[Content revision data]

↓

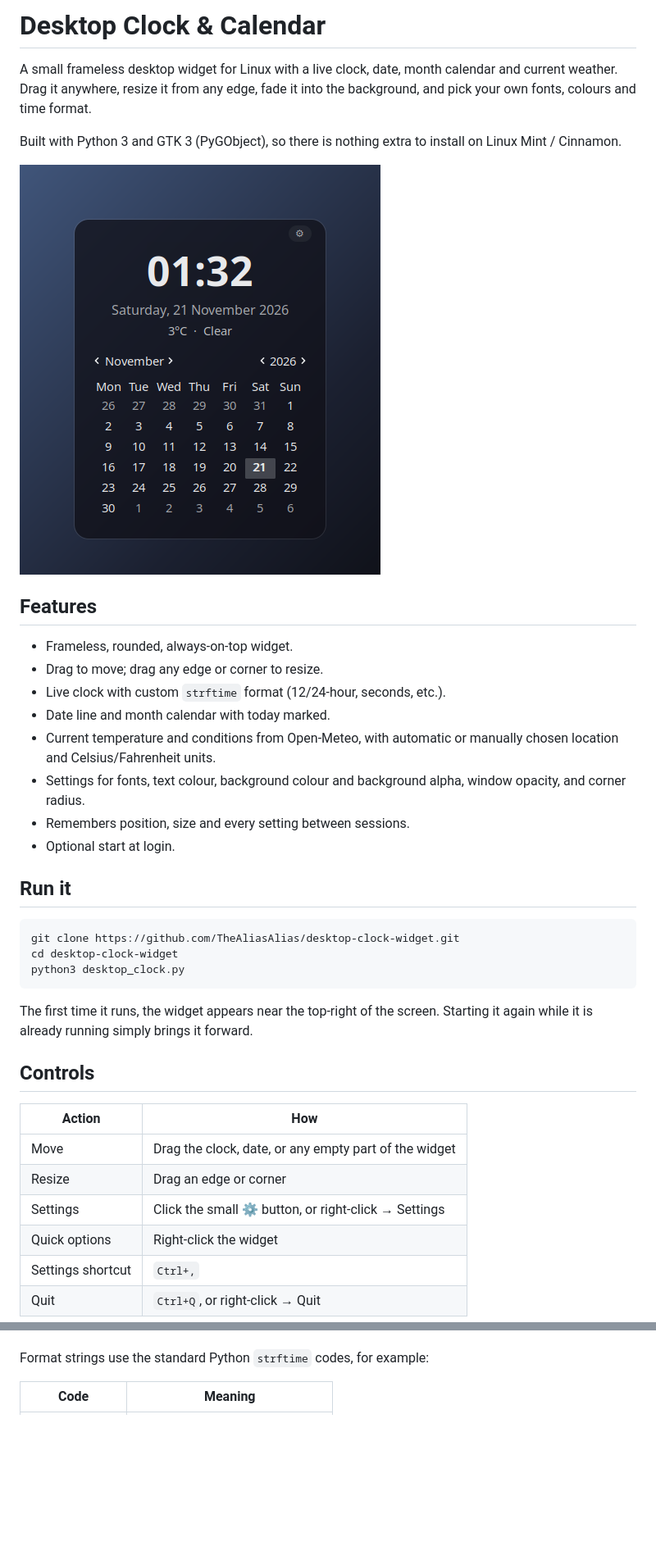
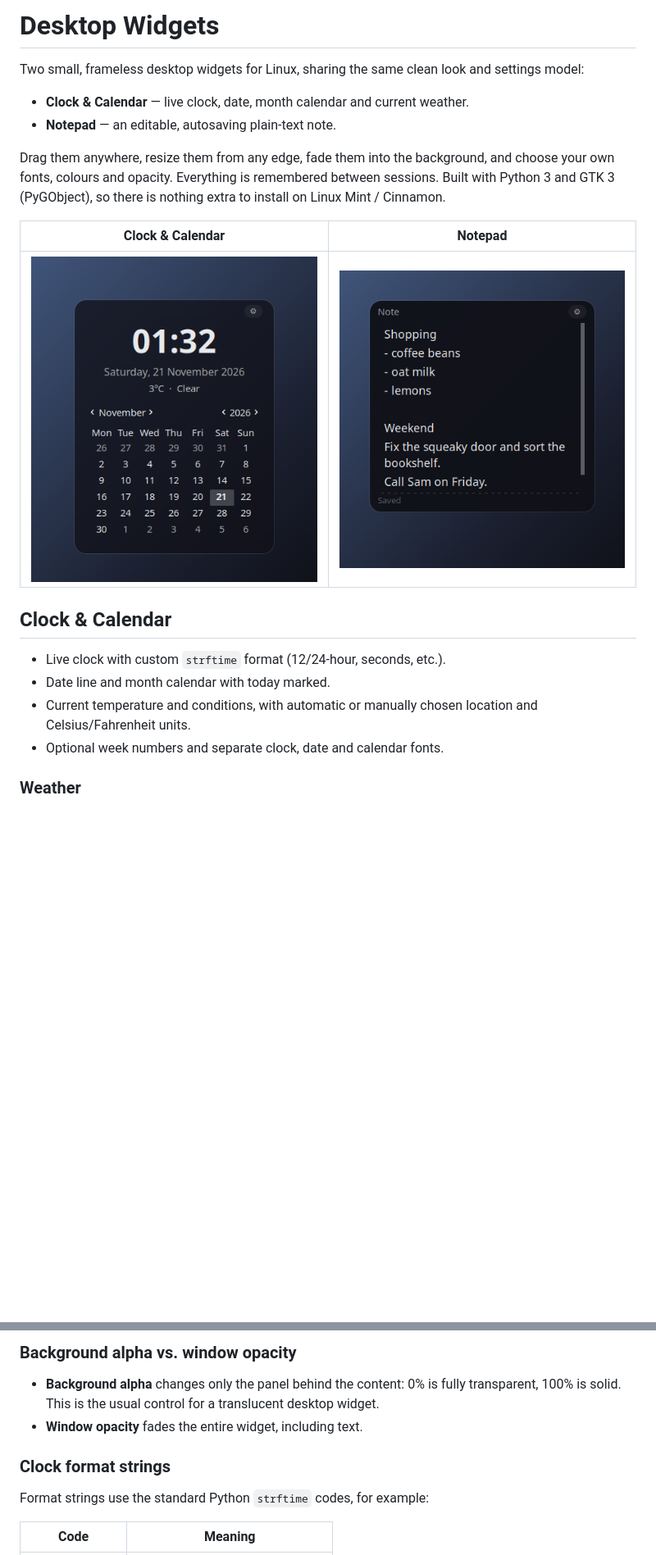
Before and after one commit to TheAliasAlias/desktop-clock-widget, a Markdown page: README.md, 2 parts joined by grey strips. Shown at 82% size. Rendered like a GitHub page; pictures changed too: notepad-screenshot.png (added); blank space fills up the shorter version.

Commit message:
Add autosaving desktop notepad widget

````diff
--- a/README.md
+++ b/README.md
@@ -1,46 +1,27 @@
-# Desktop Clock & Calendar
+# Desktop Widgets
 
-A small frameless desktop widget for Linux with a live clock, date, month
-calendar and current weather. Drag it anywhere, resize it from any edge, fade it
-into the background, and pick your own fonts, colours and time format.
+Two small, frameless desktop widgets for Linux, sharing the same clean look and
+settings model:
 
-Built with Python 3 and GTK 3 (PyGObject), so there is nothing extra to install
-on Linux Mint / Cinnamon.
+- **Clock & Calendar** — live clock, date, month calendar and current weather.
+- **Notepad** — an editable, autosaving plain-text note.
 
-![Desktop Clock & Calendar](screenshot.png)
+Drag them anywhere, resize them from any edge, fade them into the background,
+and choose your own fonts, colours and opacity. Everything is remembered between
+sessions. Built with Python 3 and GTK 3 (PyGObject), so there is nothing extra
+to install on Linux Mint / Cinnamon.
 
-## Features
+| Clock & Calendar | Notepad |
+|---|---|
+| ![Clock & Calendar](screenshot.png) | ![Notepad](notepad-screenshot.png) |
 
-- Frameless, rounded, always-on-top widget.
-- Drag to move; drag any edge or corner to resize.
+## Clock & Calendar
+
 - Live clock with custom `strftime` format (12/24-hour, seconds, etc.).
 - Date line and month calendar with today marked.
-- Current temperature and conditions from Open-Meteo, with automatic or manually
-  chosen location and Celsius/Fahrenheit units.
-- Settings for fonts, text colour, background colour and background alpha,
-  window opacity, and corner radius.
-- Remembers position, size and every setting between sessions.
-- Optional start at login.
+- Current temperature and conditions, with automatic or manually chosen
+  location and Celsius/Fahrenheit units.
+- Optional week numbers and separate clock, date and calendar fonts.
 
-## Run it
+### Weather
 
-```bash
-git clone https://github.com/TheAliasAlias/desktop-clock-widget.git
-cd desktop-clock-widget
-python3 desktop_clock.py
-```
-
-The first time it runs, the widget appears near the top-right of the screen.
-Starting it again while it is already running simply brings it forward.
-
-## Controls
-
-| Action | How |
-|---|---|
-| Move | Drag the clock, date, or any empty part of the widget |
-| Resize | Drag an edge or corner |
-| Settings | Click the small **⚙** button, or right-click → Settings |
-| Quick options | Right-click the widget |
-| Settings shortcut | `Ctrl+,` |
-| Quit | `Ctrl+Q`, or right-click → Quit |
-
@@ -94,3 +111,11 @@ is cached in the settings file so it can be shown immediately at startup.
+### Background alpha vs. window opacity
+
+- **Background alpha** changes only the panel behind the content: 0% is fully
+  transparent, 100% is solid. This is the usual control for a translucent
+  desktop widget.
+- **Window opacity** fades the entire widget, including text.
+
+### Clock format strings
 
 Format strings use the standard Python `strftime` codes, for example:
 
````
Also changed, not shown: other parts of README.md (+80 -48 lines), 3 other files.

↑

## PROBLEM REQUIREMENTS:
Repeat the records above exactly, without pictures.

## OUTPUT FOR THIS TASK:
Before and after one commit to TheAliasAlias/desktop-clock-widget, a Markdown page: README.md, 2 parts joined by grey strips. Shown at 82% size. Rendered like a GitHub page; pictures changed too: notepad-screenshot.png (added); blank space fills up the shorter version.

Commit message:
Add autosaving desktop notepad widget

````diff
--- a/README.md
+++ b/README.md
@@ -1,46 +1,27 @@
-# Desktop Clock & Calendar
+# Desktop Widgets
 
-A small frameless desktop widget for Linux with a live clock, date, month
-calendar and current weather. Drag it anywhere, resize it from any edge, fade it
-into the background, and pick your own fonts, colours and time format.
+Two small, frameless desktop widgets for Linux, sharing the same clean look and
+settings model:
 
-Built with Python 3 and GTK 3 (PyGObject), so there is nothing extra to install
-on Linux Mint / Cinnamon.
+- **Clock & Calendar** — live clock, date, month calendar and current weather.
+- **Notepad** — an editable, autosaving plain-text note.
 
-![Desktop Clock & Calendar](screenshot.png)
+Drag them anywhere, resize them from any edge, fade them into the background,
+and choose your own fonts, colours and opacity. Everything is remembered between
+sessions. Built with Python 3 and GTK 3 (PyGObject), so there is nothing extra
+to install on Linux Mint / Cinnamon.
 
-## Features
+| Clock & Calendar | Notepad |
+|---|---|
+| ![Clock & Calendar](screenshot.png) | ![Notepad](notepad-screenshot.png) |
 
-- Frameless, rounded, always-on-top widget.
-- Drag to move; drag any edge or corner to resize.
+## Clock & Calendar
+
 - Live clock with custom `strftime` format (12/24-hour, seconds, etc.).
 - Date line and month calendar with today marked.
-- Current temperature and conditions from Open-Meteo, with automatic or manually
-  chosen location and Celsius/Fahrenheit units.
-- Settings for fonts, text colour, background colour and background alpha,
-  window opacity, and corner radius.
-- Remembers position, size and every setting between sessions.
-- Optional start at login.
+- Current temperature and conditions, with automatic or manually chosen
+  location and Celsius/Fahrenheit units.
+- Optional week numbers and separate clock, date and calendar fonts.
 
-## Run it
+### Weather
 
-```bash
-git clone https://github.com/TheAliasAlias/desktop-clock-widget.git
-cd desktop-clock-widget
-python3 desktop_clock.py
-```
-
-The first time it runs, the widget appears near the top-right of the screen.
-Starting it again while it is already running simply brings it forward.
-
-## Controls
-
-| Action | How |
-|---|---|
-| Move | Drag the clock, date, or any empty part of the widget |
-| Resize | Drag an edge or corner |
-| Settings | Click the small **⚙** button, or right-click → Settings |
-| Quick options | Right-click the widget |
-| Settings shortcut | `Ctrl+,` |
-| Quit | `Ctrl+Q`, or right-click → Quit |
-
@@ -94,3 +111,11 @@ is cached in the settings file so it can be shown immediately at startup.
+### Background alpha vs. window opacity
+
+- **Background alpha** changes only the panel behind the content: 0% is fully
+  transparent, 100% is solid. This is the usual control for a translucent
+  desktop widget.
+- **Window opacity** fades the entire widget, including text.
+
+### Clock format strings
 
 Format strings use the standard Python `strftime` codes, for example:
 
````
Also changed, not shown: other parts of README.md (+80 -48 lines), 3 other files.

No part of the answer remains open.